WORK INSTRUCTION: Every line in the data below has to be repeated exactly; no picture belongs in the result.

(Web page edit records)

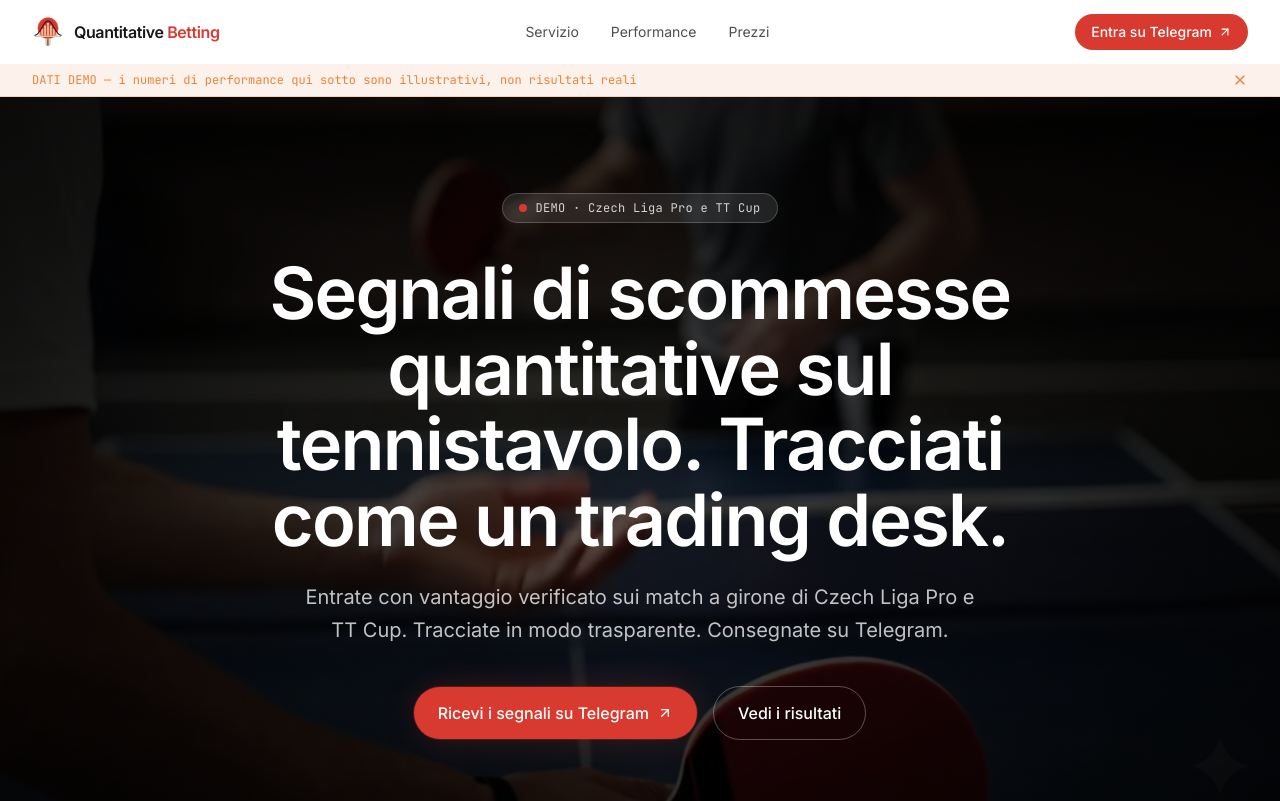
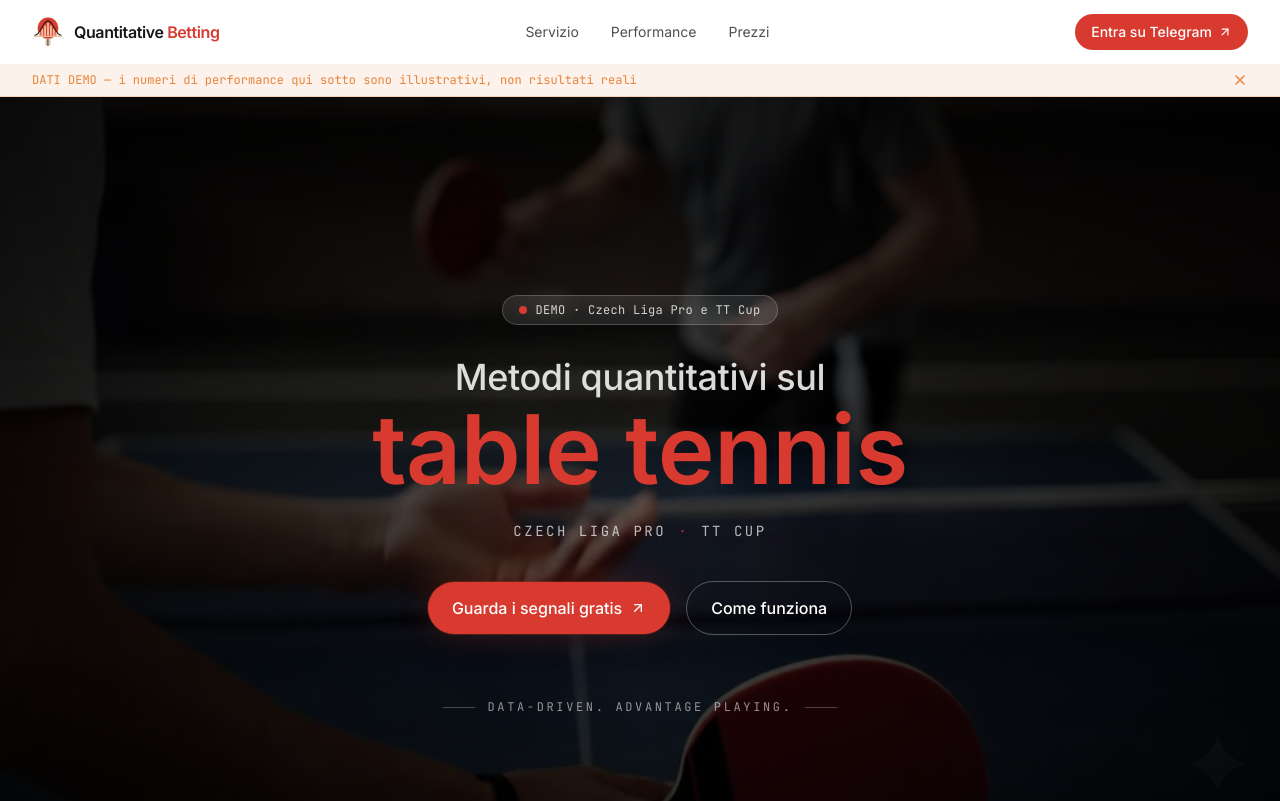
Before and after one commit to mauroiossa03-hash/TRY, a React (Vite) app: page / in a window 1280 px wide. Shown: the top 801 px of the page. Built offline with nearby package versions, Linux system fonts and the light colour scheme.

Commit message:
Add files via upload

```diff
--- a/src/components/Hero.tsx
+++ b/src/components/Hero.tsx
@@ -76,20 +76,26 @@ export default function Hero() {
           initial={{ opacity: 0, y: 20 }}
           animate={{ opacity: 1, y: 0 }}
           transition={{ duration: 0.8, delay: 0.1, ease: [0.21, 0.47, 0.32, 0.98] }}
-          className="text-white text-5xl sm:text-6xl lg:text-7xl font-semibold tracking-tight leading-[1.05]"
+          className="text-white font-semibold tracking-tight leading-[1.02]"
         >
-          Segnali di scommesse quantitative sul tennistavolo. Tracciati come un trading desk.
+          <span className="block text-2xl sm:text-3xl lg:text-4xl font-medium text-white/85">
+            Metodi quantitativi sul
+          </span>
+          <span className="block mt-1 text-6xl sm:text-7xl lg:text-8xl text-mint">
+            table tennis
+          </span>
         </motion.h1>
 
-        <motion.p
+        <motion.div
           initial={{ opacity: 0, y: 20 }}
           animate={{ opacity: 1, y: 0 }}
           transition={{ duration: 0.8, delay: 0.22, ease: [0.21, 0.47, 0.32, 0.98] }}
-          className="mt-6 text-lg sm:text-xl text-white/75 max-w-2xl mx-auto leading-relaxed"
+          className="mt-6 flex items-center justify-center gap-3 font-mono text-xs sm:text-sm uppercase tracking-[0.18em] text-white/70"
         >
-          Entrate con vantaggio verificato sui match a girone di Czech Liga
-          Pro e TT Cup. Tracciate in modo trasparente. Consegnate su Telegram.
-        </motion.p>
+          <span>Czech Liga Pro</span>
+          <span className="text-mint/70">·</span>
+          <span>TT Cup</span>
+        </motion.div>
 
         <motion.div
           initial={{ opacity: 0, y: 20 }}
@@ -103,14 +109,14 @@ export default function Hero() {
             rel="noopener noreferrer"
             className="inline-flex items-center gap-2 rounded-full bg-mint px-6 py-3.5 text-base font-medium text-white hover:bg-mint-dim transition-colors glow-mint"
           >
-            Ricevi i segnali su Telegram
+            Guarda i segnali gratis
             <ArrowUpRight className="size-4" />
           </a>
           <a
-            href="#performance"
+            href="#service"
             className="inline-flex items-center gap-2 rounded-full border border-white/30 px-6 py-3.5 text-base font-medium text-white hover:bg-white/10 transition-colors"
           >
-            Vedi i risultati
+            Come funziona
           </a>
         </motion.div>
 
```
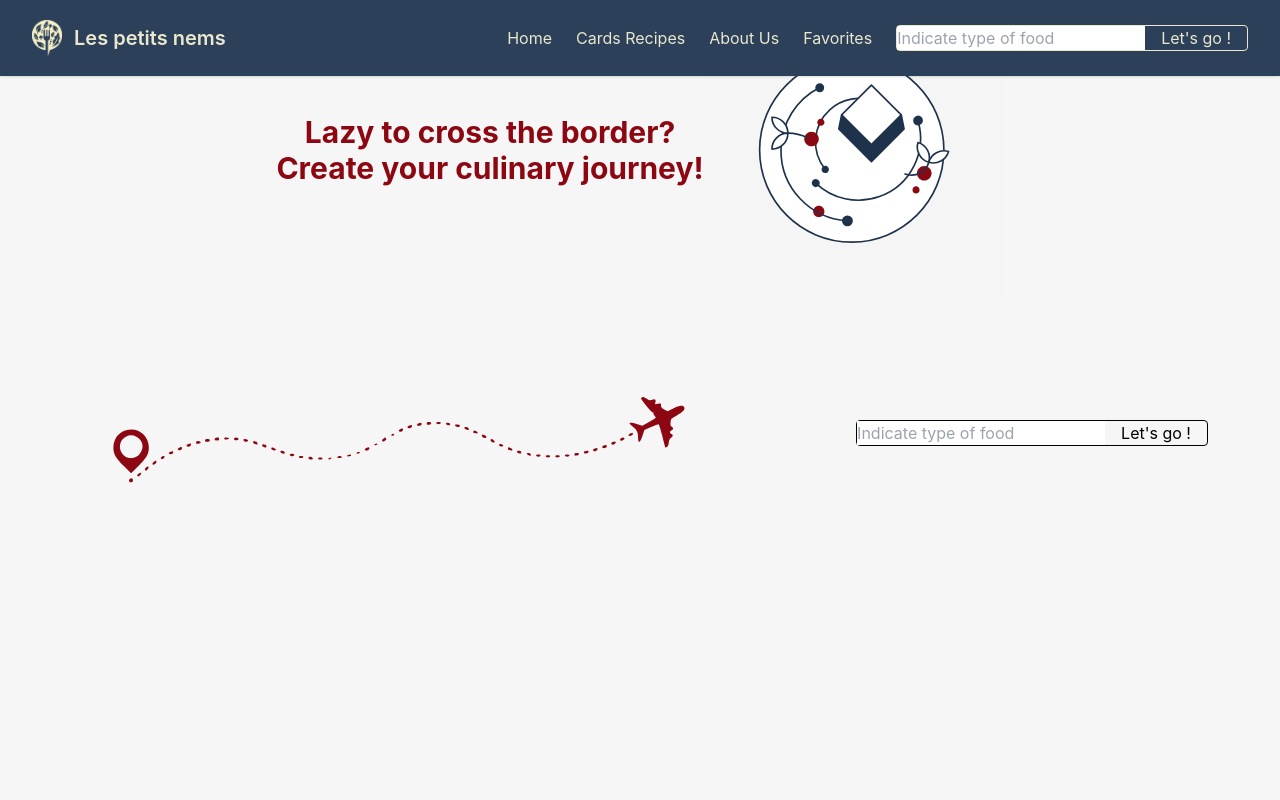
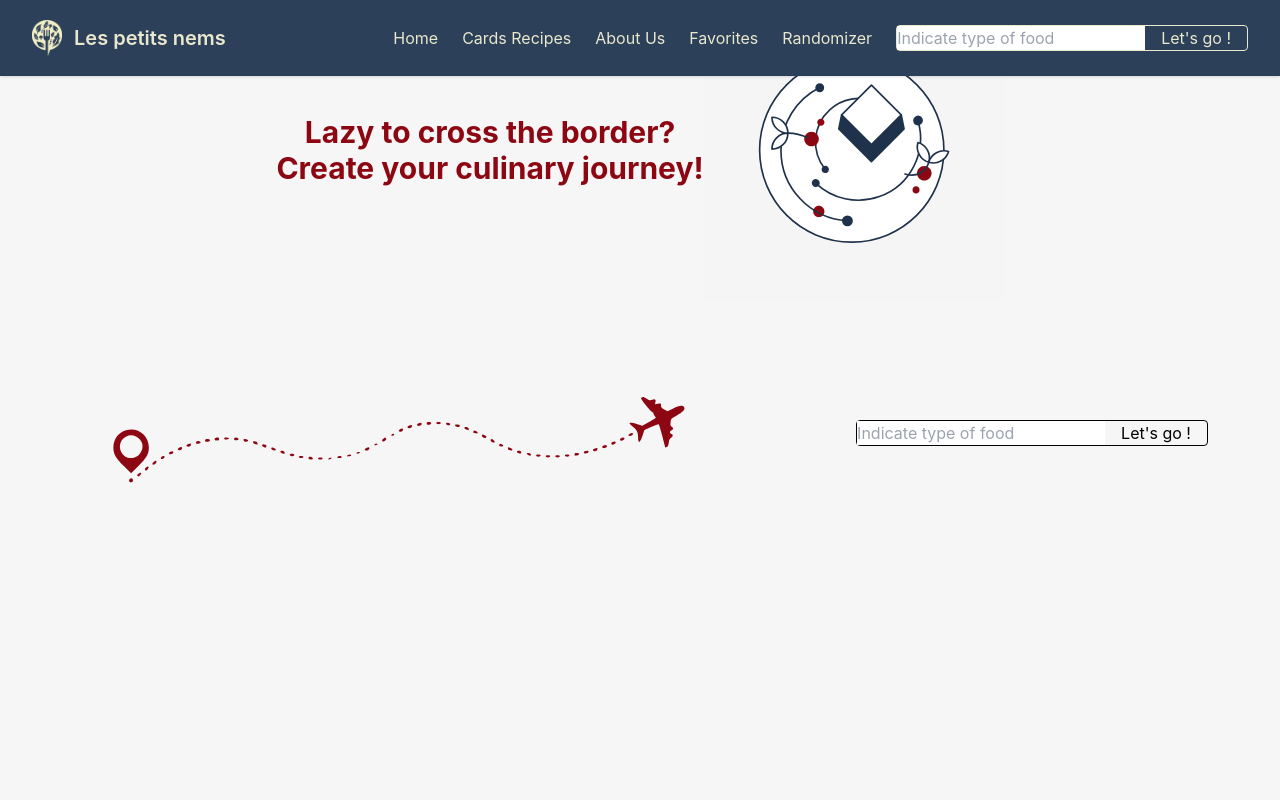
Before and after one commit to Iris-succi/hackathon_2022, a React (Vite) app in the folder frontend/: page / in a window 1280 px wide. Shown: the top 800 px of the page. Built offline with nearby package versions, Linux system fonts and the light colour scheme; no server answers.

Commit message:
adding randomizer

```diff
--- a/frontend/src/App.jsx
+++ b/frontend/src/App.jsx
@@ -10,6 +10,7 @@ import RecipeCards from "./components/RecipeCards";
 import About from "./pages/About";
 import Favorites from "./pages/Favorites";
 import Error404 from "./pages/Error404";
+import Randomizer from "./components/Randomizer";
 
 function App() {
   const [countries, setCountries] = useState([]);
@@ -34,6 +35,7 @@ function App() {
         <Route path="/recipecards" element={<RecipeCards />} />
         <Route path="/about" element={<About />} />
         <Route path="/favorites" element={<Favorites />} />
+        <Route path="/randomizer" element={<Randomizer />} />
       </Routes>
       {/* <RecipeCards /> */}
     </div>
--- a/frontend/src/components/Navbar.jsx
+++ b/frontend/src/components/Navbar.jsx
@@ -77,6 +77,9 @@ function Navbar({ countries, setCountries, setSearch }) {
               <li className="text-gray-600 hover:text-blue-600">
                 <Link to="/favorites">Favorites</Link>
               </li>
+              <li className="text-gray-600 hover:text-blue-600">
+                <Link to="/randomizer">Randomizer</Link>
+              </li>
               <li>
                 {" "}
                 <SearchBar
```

ANSWER TO THIS EXERCISE:
Before and after one commit to mauroiossa03-hash/TRY, a React (Vite) app: page / in a window 1280 px wide. Shown: the top 801 px of the page. Built offline with nearby package versions, Linux system fonts and the light colour scheme.

Commit message:
Add files via upload

```diff
--- a/src/components/Hero.tsx
+++ b/src/components/Hero.tsx
@@ -76,20 +76,26 @@ export default function Hero() {
           initial={{ opacity: 0, y: 20 }}
           animate={{ opacity: 1, y: 0 }}
           transition={{ duration: 0.8, delay: 0.1, ease: [0.21, 0.47, 0.32, 0.98] }}
-          className="text-white text-5xl sm:text-6xl lg:text-7xl font-semibold tracking-tight leading-[1.05]"
+          className="text-white font-semibold tracking-tight leading-[1.02]"
         >
-          Segnali di scommesse quantitative sul tennistavolo. Tracciati come un trading desk.
+          <span className="block text-2xl sm:text-3xl lg:text-4xl font-medium text-white/85">
+            Metodi quantitativi sul
+          </span>
+          <span className="block mt-1 text-6xl sm:text-7xl lg:text-8xl text-mint">
+            table tennis
+          </span>
         </motion.h1>
 
-        <motion.p
+        <motion.div
           initial={{ opacity: 0, y: 20 }}
           animate={{ opacity: 1, y: 0 }}
           transition={{ duration: 0.8, delay: 0.22, ease: [0.21, 0.47, 0.32, 0.98] }}
-          className="mt-6 text-lg sm:text-xl text-white/75 max-w-2xl mx-auto leading-relaxed"
+          className="mt-6 flex items-center justify-center gap-3 font-mono text-xs sm:text-sm uppercase tracking-[0.18em] text-white/70"
         >
-          Entrate con vantaggio verificato sui match a girone di Czech Liga
-          Pro e TT Cup. Tracciate in modo trasparente. Consegnate su Telegram.
-        </motion.p>
+          <span>Czech Liga Pro</span>
+          <span className="text-mint/70">·</span>
+          <span>TT Cup</span>
+        </motion.div>
 
         <motion.div
           initial={{ opacity: 0, y: 20 }}
@@ -103,14 +109,14 @@ export default function Hero() {
             rel="noopener noreferrer"
             className="inline-flex items-center gap-2 rounded-full bg-mint px-6 py-3.5 text-base font-medium text-white hover:bg-mint-dim transition-colors glow-mint"
           >
-            Ricevi i segnali su Telegram
+            Guarda i segnali gratis
             <ArrowUpRight className="size-4" />
           </a>
           <a
-            href="#performance"
+            href="#service"
             className="inline-flex items-center gap-2 rounded-full border border-white/30 px-6 py-3.5 text-base font-medium text-white hover:bg-white/10 transition-colors"
           >
-            Vedi i risultati
+            Come funziona
           </a>
         </motion.div>
 
```
Before and after one commit to Iris-succi/hackathon_2022, a React (Vite) app in the folder frontend/: page / in a window 1280 px wide. Shown: the top 800 px of the page. Built offline with nearby package versions, Linux system fonts and the light colour scheme; no server answers.

Commit message:
adding randomizer

```diff
--- a/frontend/src/App.jsx
+++ b/frontend/src/App.jsx
@@ -10,6 +10,7 @@ import RecipeCards from "./components/RecipeCards";
 import About from "./pages/About";
 import Favorites from "./pages/Favorites";
 import Error404 from "./pages/Error404";
+import Randomizer from "./components/Randomizer";
 
 function App() {
   const [countries, setCountries] = useState([]);
@@ -34,6 +35,7 @@ function App() {
         <Route path="/recipecards" element={<RecipeCards />} />
         <Route path="/about" element={<About />} />
         <Route path="/favorites" element={<Favorites />} />
+        <Route path="/randomizer" element={<Randomizer />} />
       </Routes>
       {/* <RecipeCards /> */}
     </div>
--- a/frontend/src/components/Navbar.jsx
+++ b/frontend/src/components/Navbar.jsx
@@ -77,6 +77,9 @@ function Navbar({ countries, setCountries, setSearch }) {
               <li className="text-gray-600 hover:text-blue-600">
                 <Link to="/favorites">Favorites</Link>
               </li>
+              <li className="text-gray-600 hover:text-blue-600">
+                <Link to="/randomizer">Randomizer</Link>
+              </li>
               <li>
                 {" "}
                 <SearchBar
```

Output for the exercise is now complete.